Elkridge resident Mike Hasenei has filed a complaint with the Howard County Police Department about a police raid of his home three weeks ago. During the raid, which resulted in no arrests, police shot Hasenei's dog and frightened his 12-year-old daughter, he said. (Staff photo by Alex Stawinski)
After a Howard County police raid on his house three weeks ago, Mike Hasenei says he has a sprained wrist, a dead dog, a bullet hole in his bed and a 12-year-old daughter who is scared every time she hears a knock on the door.
Hasenei, 39, of the 6600 block of Deep Run Parkway, Elkridge, said he was sleeping shortly after 9 p.m. Jan. 15 when a police tactical team kicked in the door to his house.
He woke up and walked into his living room to find it swarming with officers, he said. When he asked what was going on, he was ordered to get on the ground, and when he asked again, he said, he was knocked to the ground and told he was under arrest.
Police then searched his house, looking for items stolen from two marked police cars that were reported broken into on Jan. 14 in the Elkridge community of Mayfield, according to Hasenei, who said he works as a computer analyst at Marriott International.
During the raid, Hasenei said, police shot his Australian cattle dog, in his bedroom.
Earlier that night, police also raided the nearby house of his stepson, Michael Leon Smith Jr., and turned up nothing, Hasenei said.
Police spokeswoman Sherry Llewellyn confirmed the raid on Hasenei's house, noting that police had a search warrant signed by a judge.
Llewellyn would not confirm whether the raid was related to the items stolen from police vehicles on Jan. 14, citing an ongoing investigation.
No one was arrested in the raid, she said, and no arrests have been made relating to the thefts from the police cars, which she said police are still investigating.
Llewellyn confirmed the dog shooting, but said the dog charged police, forcing them to shoot it.
Police suspected guns
Llewellyn said police had reason to believe a gun was in the residence, which was why they did not knock.
A copy of the warrant provided by Hasenei listed items to be seized, including a Sig Sauer Rifle and three ammunition magazines for the rifle, as well as a police gear bag, county police field procedures manual and guide, and more police-related items.
Llewellyn added that when police have reason to believe there might be firearms in a residence, they take precautions to ensure the safety of the officers and anyone inside the house.

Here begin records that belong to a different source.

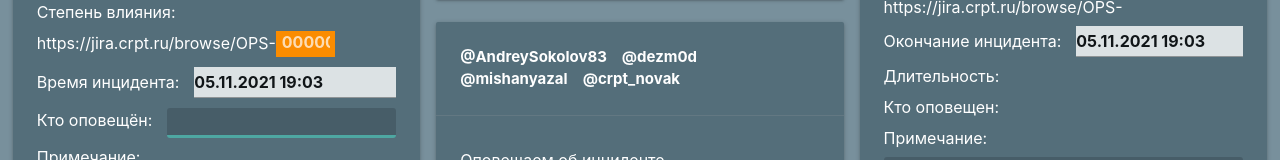
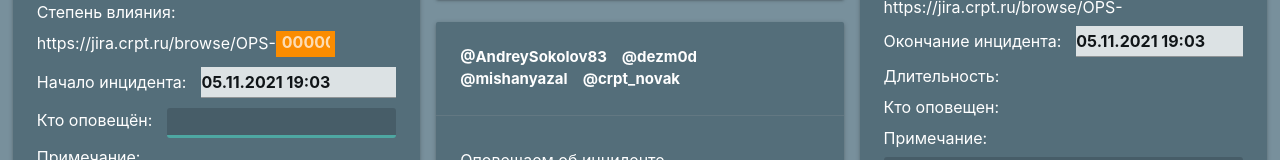
Before and after one commit to webdirection-dev/templater-spa, a React (Create React App) app: page / in a window 1280 px wide. Shown: the part 370-530 px from the top of the page. Built offline with nearby package versions, Linux system fonts and the light colour scheme.

Commit message:
Update cardItem.jsx

```diff
--- a/src/components/cardItem/cardItem.jsx
+++ b/src/components/cardItem/cardItem.jsx
@@ -407,7 +407,7 @@ const ViewOpening = (props) => {
                     </div>
 
                     <div className='summary__time'>
-                        <div className='summary__time-title'>Время инцидента:</div>
+                        <div className='summary__time-title'>Начало инцидента:</div>
                         <DatePicker
                             selected={isStartDate}
                             onChange={(date) => setStartDate(date)}
```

"This often includes the use of the tactical team, which is specially trained to deal with potentially dangerous situations," she said.
Llewellyn confirmed Hasenei filed a complaint about the incident with the Howard County Police Department and that police are investigating.
She said no officers had been placed on any kind of administrative duty following the complaint.
She declined to comment on whether any items were seized in the raid on Hasenei's house, citing an ongoing investigation.
At Hasenei's house last week, the door to his daughter's room was off its hinges -- a result of the police raid, he said -- and Hasenei's hand was wrapped in a bandage because, he said, it was sprained when policed cuffed his hands too tightly.
"They looked through everything," Hasenei said of the raid. "They didn't find a single thing. I knew they wouldn't because we don't commit crimes."
What appeared to be a bullet hole was visible in a mattress in his bedroom, where, Hasenei said, police shot his dog, and a bloody sheet was stored in the front deck of his home.
"They shot three times. Two hit the dog, one hit the bed," he said.
When police raided his house, Hasenei said, they produced a search warrant relating to Hasenei's stepson. But Hasenei said Smith has not lived at the address for years.
Smith, 20, also of Deep Run Parkway, said police also raided his house that night, but did not find anything. He said police also pushed him to the ground during the raid.
"I stay in my house and keep to myself," Smith said.
Smith said he does not have a driver's license.
He said his state-issued identity card, however, lists his stepfather's address as his home.
Llewellyn declined to comment on any raid on Smith's house, saying only that multiple warrants had been served that night.
Hasenei said he has contacted a lawyer and plans to file a lawsuit. His lawyer did not return a call seeking comment.
Police Chief William McMahon, through Llewellyn, declined to comment on the raid.